## Exercise goal
What is the number of lines in the data below that hold the word "fill"? Give nothing beyond that number.

## Excerpted data
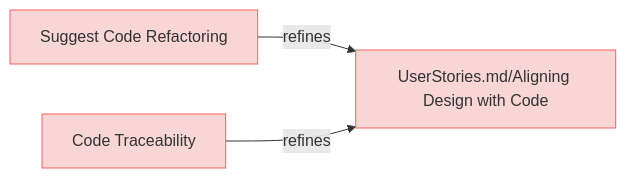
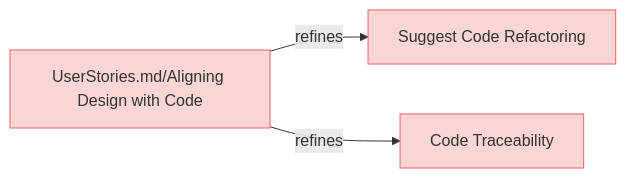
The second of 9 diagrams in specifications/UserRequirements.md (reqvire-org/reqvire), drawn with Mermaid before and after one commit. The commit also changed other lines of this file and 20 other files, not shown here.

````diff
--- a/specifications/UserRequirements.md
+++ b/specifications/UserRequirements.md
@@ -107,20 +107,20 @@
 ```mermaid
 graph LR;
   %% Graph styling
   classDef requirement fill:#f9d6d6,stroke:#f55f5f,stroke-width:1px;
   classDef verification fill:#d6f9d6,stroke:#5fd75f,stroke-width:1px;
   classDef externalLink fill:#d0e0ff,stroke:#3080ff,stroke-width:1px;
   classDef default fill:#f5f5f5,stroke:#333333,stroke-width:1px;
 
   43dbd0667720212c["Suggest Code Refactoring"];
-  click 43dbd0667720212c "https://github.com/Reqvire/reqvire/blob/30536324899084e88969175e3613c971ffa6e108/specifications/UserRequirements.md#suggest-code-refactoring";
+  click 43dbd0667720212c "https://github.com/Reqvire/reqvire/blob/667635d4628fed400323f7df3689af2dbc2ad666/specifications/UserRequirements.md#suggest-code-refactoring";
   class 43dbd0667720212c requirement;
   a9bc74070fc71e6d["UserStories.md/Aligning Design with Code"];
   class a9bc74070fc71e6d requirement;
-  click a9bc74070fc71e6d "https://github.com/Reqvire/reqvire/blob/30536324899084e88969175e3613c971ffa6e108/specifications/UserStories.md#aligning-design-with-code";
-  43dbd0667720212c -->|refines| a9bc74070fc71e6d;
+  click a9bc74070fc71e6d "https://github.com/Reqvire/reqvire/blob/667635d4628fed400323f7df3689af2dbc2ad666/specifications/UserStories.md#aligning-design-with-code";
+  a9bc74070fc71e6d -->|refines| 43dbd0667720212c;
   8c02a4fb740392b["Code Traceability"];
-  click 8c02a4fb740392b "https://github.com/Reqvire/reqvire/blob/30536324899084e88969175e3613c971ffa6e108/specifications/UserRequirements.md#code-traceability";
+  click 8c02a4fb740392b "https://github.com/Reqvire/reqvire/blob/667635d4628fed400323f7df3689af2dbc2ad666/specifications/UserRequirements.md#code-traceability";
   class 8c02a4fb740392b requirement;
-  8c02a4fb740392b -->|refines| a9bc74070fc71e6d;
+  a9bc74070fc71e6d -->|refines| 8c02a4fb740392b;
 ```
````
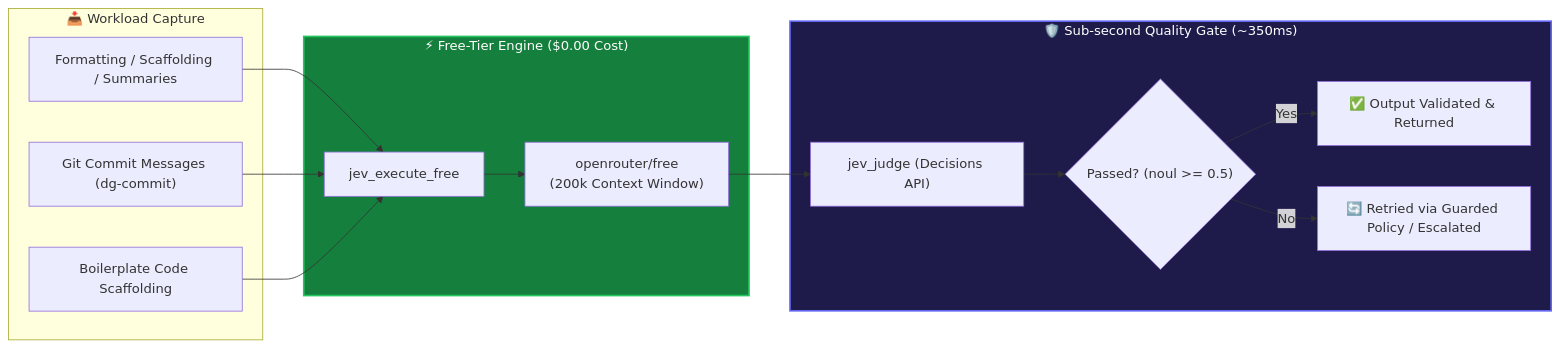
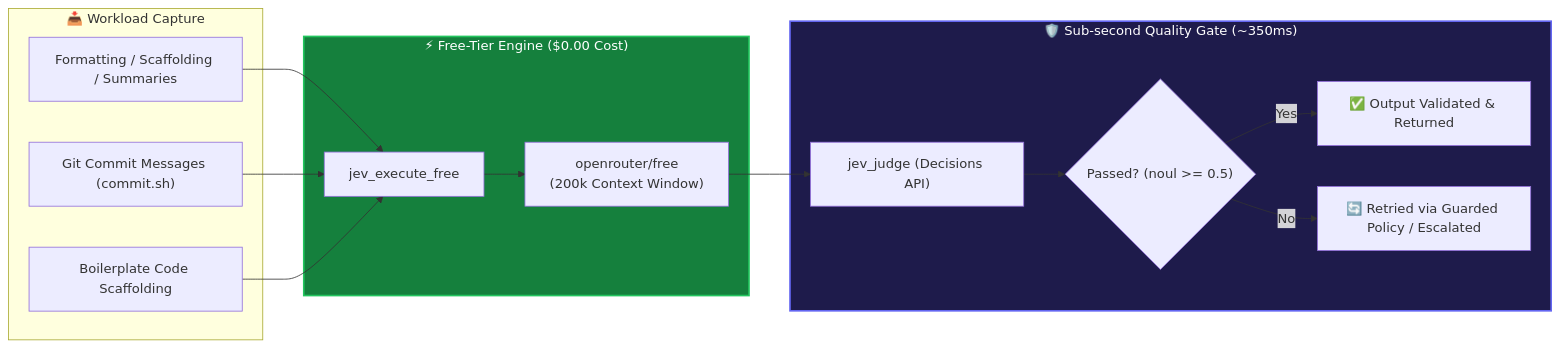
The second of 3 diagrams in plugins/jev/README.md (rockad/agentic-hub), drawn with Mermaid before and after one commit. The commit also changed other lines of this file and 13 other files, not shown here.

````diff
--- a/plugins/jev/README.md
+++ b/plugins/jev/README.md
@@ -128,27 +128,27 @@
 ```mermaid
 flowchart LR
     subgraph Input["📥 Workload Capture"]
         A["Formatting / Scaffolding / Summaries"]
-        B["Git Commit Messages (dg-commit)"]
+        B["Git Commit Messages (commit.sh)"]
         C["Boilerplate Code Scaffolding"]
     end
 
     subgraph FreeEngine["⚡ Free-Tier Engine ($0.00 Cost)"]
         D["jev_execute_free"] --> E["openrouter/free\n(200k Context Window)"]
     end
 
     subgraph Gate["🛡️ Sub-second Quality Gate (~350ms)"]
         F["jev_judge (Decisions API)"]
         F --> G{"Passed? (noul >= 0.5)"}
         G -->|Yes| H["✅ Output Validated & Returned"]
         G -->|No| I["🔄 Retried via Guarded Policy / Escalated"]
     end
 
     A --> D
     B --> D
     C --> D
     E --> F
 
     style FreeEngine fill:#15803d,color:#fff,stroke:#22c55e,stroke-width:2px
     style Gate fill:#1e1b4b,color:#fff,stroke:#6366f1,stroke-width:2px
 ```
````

## Completed exercise
6